Decision making and Authority
Decision making within a public body will be structured, maybe by committee and will often be more complex than within a commercial entity. Moreover, the authority of negotiators to bind the public body which they represent, will usually be limited in some way. Accordingly, decision making mechanics and issues of authority will also often require a little additional thought, pre-mediation. Neither factor will prevent a public body from actively participating in a mediation, but the ease and manner in which decisions can be made, and further or wider authority obtained, in real-time, needs careful thought and planning.

Moreover, it is sometimes the case that, because of the scope of settlement, input from several different departments across one public body is required, making pre-mediation preparation more crucial than ever.

Post-mediation approval
If it is likely to be the case that a particular settlement can only be formerly approved and executed post mediation (having been hammered out and agreed in principle at the mediation by those officers of the public body present on the day), that possibility should be floated pre-mediation. No one likes surprises, particularly after a hard day of negotiation. The party negotiating with the public body will not welcome their hope and expectation of absolute finality being dashed at the last stage! Being told in advance what the procedure is and also that it would be unusual for a settlement recommended by those present at the mediation not to be approved, usually deals with any concerns.

Given the nature of the public sector, securing the attendance of those who, at first blush, appear to the ‘right’ people, can be something of a challenge. A Minister of State is unlikely to attend. A Chief Executive of a local authority might be on the end of a phone to have a conversation with someone from the other side, but attendance may not be possible. However, there should be individuals present at a sufficiently senior level that the other side are comfortable that the public body ‘means business’, comfortable that if calls need to be made to other stakeholders impacted by any potential settlement or further authority sought, those calls will be answered (whatever time of day or night it is) and comfortable that any deal will be ‘carried’ back at HQ.

Final comments

Public sector mediation is on the increase. The potential savings public bodies can achieve by using mediation are huge. In these cash-strapped times, one would hope therefore that its use will continue to increase. And as it does, so too will evidence of its success.

Jon Lang
September 2013

UPDATE – Oil on Troubled Waters

Date: February 13, 2013 Posted by No Comments

Oil on Troubled Waters…..

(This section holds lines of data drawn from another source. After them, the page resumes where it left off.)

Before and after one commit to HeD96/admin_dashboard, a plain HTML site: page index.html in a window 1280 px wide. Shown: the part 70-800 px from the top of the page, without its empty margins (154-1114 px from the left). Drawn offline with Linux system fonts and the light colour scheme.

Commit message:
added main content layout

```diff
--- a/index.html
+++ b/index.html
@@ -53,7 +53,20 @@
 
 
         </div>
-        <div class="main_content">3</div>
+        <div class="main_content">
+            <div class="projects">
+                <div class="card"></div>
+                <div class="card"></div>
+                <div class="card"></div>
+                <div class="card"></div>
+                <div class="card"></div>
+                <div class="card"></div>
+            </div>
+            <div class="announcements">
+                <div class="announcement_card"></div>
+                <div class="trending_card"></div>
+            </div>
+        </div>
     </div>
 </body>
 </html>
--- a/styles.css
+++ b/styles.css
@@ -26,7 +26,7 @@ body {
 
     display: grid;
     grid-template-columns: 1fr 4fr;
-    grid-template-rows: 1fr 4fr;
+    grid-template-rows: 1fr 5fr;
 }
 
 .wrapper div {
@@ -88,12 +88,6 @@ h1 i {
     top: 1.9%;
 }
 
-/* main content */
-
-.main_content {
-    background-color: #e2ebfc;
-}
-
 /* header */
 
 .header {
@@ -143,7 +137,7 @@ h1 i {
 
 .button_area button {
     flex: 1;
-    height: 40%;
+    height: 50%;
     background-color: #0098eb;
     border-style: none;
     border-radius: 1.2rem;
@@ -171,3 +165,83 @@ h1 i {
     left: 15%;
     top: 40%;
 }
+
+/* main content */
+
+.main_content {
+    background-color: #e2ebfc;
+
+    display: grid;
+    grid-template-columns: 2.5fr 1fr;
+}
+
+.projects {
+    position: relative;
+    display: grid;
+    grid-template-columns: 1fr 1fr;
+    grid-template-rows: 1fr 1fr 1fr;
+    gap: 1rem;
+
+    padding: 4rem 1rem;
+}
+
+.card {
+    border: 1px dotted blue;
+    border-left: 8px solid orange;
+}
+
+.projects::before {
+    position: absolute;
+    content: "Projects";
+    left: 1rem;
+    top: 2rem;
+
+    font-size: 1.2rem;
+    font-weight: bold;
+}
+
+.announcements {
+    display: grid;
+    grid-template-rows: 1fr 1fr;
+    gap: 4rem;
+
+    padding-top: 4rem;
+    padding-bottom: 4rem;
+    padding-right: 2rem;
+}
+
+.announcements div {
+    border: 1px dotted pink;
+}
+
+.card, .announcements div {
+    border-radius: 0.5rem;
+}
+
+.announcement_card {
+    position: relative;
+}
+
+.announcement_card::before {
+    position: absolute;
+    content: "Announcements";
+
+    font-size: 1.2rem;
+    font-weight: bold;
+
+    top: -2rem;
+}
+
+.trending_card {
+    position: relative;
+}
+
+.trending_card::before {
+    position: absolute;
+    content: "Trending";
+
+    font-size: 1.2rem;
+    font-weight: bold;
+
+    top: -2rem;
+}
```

is the title of the Update section of the March/April 2013 edition of the Procurement and Outsourcing Journal which describes (anonymously) a dispute I had the privilege of mediating.  Jack Hayward, a solicitor who works with public bodies across the UK, commented that ‘It was refreshing therefore to be involved in a mediation recently concerning a contract dispute where I genuinely felt that both parties had come away satisfied with the result. Our mediator – Jon Lang – facilitated, after some 16 hours, a result that would have taken at least another 12 months to achieve …..’  That Update section prompted me to write an article, now published in the Procurement and Outsourcing Journal, entitled Growth in the use of Mediation in the Public Sector.